Although there are some limitations to Asch’s conformity studies (see, for example, Bond & Smith, 1996), the general finding that humans tend to conform readily within particular social situations seems to be accurate. In fact, in your everyday life, you probably have observed that people generally avoid expressing opinions that differ too much from those around them, especially when they are uncertain of their opinions and virtually all the others agree that a particular opinion is correct. Asch’s discovery that his participants often conformed to an obviously incorrect opinion seems to stretch this general rule to the breaking point. Although such an extreme situation may not often be encountered in everyday life, Asch’s results suggest that people will express opinions that they don’t actually hold whenever they feel strong social pressures to do so.
As you continue to study social psychology, you probably will find many challenges to the common belief (in western societies, at least) that the primary causes of human behavior are internal to the self — causal factors such as personality traits and consciously made judgements and decisions. Social psychology, probably more than any other field of psychology, contains discoveries and theories that often seem surprising or strange because they contradict our basic intuitions and deeply held beliefs about the typical causes of our mental events and behavior. But this is precisely why social-psychological research is so valuable: it provides insights into human nature that we could not have obtained in other ways.
Study Questions for Section 6-2
- How would you define “conformity” in your own words?
- How did Solomon Asch study conformity?

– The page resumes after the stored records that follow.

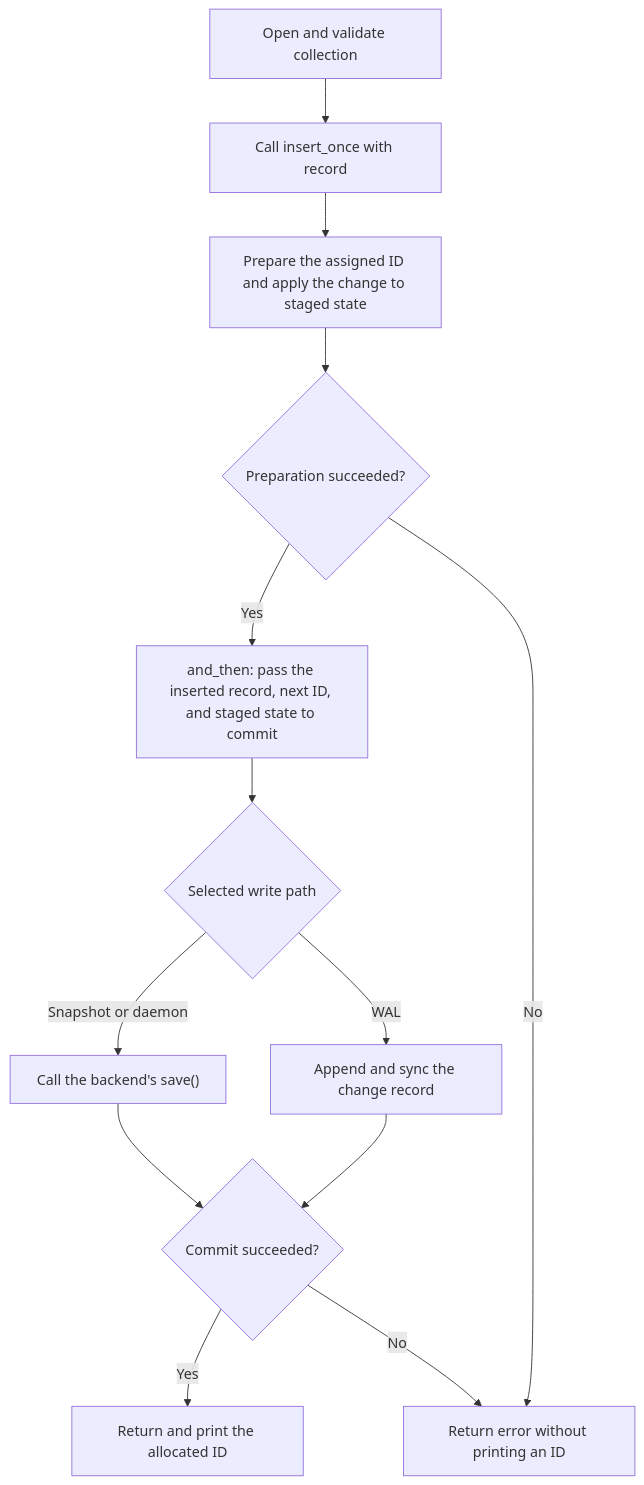
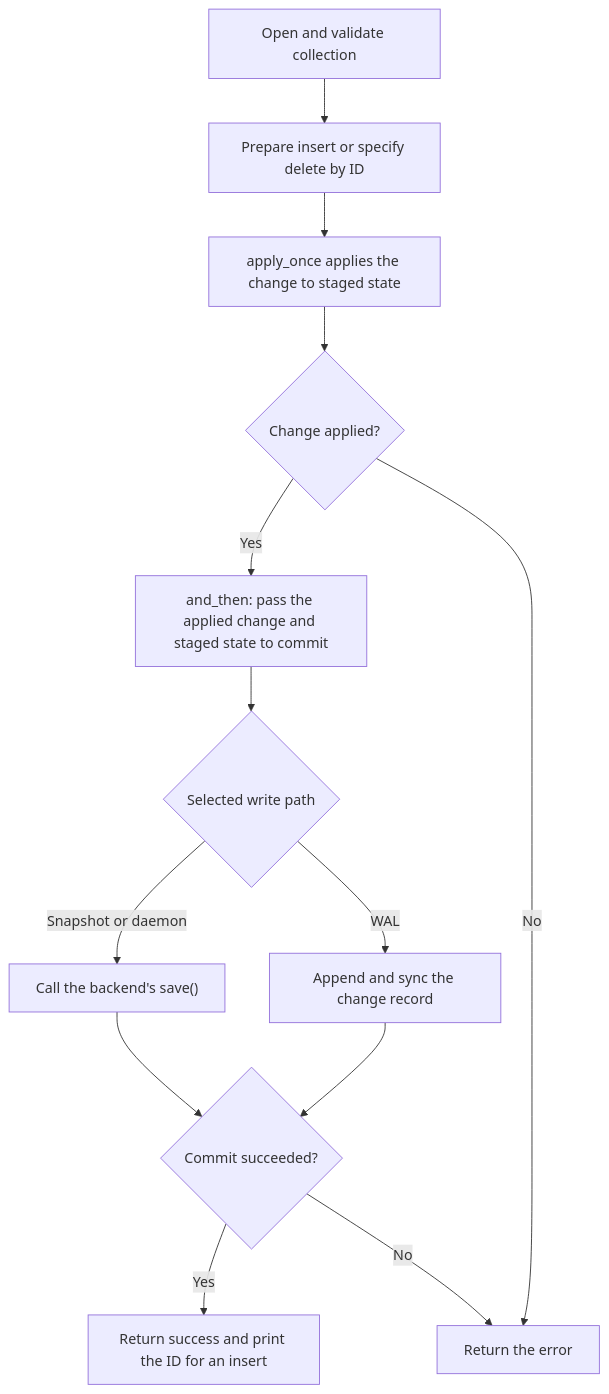
The diagram in README.md (YoshiakiNishimura/persist-collections), drawn with Mermaid before and after one commit. The commit also changed other lines of this file and 3 other files, not shown here.

Commit message:
Compose insert and delete through a shared apply operation

````diff
--- a/README.md
+++ b/README.md
@@ -123,15 +123,15 @@
 ```mermaid
 flowchart TD
-    Open["Open and validate collection"] --> Insert["Call insert_once with record"]
-    Insert --> Prepare["Prepare the assigned ID and apply the change to staged state"]
-    Prepare --> Prepared{"Preparation succeeded?"}
-    Prepared -->|Yes| Commit["and_then: pass the inserted record, next ID, and staged state to commit"]
-    Prepared -->|No| Failure["Return error without printing an ID"]
+    Open["Open and validate collection"] --> Insert["Prepare insert or specify delete by ID"]
+    Insert --> Prepare["apply_once applies the change to staged state"]
+    Prepare --> Prepared{"Change applied?"}
+    Prepared -->|Yes| Commit["and_then: pass the applied change and staged state to commit"]
+    Prepared -->|No| Failure["Return the error"]
     Commit --> Strategy{"Selected write path"}
     Strategy -->|Snapshot or daemon| Save["Call the backend's save()"]
     Strategy -->|WAL| Log["Append and sync the change record"]
     Save --> Saved{"Commit succeeded?"}
     Log --> Saved
-    Saved -->|Yes| Success["Return and print the allocated ID"]
+    Saved -->|Yes| Success["Return success and print the ID for an insert"]
     Saved -->|No| Failure
 ```
````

- Which situational factors had the largest influence on the degree to which participants conformed in Asch’s experiments?
- Why do individuals tend to avoid disagreeing with other members of their group?
- Why did Asch make use of deception in his studies of conformity?
- Given what you have learned above, do you think that eyewitnesses to a crime should be interviewed together or separately? Why?
Asch, S. E. ( 1951 ). Effects of group pressure on the modification and distortion of judgments. In H. Guetzkow (Ed.), Groups, leadership and men (pp. 177-190). Pittsburgh, PA: Carnegie Press.
Asch, S. E. (1955). Opinions and social pressure. Scientific American, 193 (5), 31–35. Retrieved November 13, 2011, from http://www.columbia.edu/cu/psychology/terrace/w1001/readings/asch.pdf
Asch, S. E. (1956). Studies of independence and conformity: A minority of one against a unanimous majority. Psychological Monographs: General and Applied, 70, 1-70. doi: 10.1037/h0093718 Retrieved March 24, 2014, from http://psyc604.stasson.org/Asch1956.pdf
Bond, R., & Smith, R. B. (1996). Culture and conformity: A meta-analysis of studies using Asch’s (1952b, 1956) line judgment task. Psychological Bulletin, 119, 111-137. doi: 10.1037/0033-2909.119.1.111
Retrieved November 13, 2011, from http://www.columbia.edu/cu/psychology/terrace/w1001/readings/asch.pdf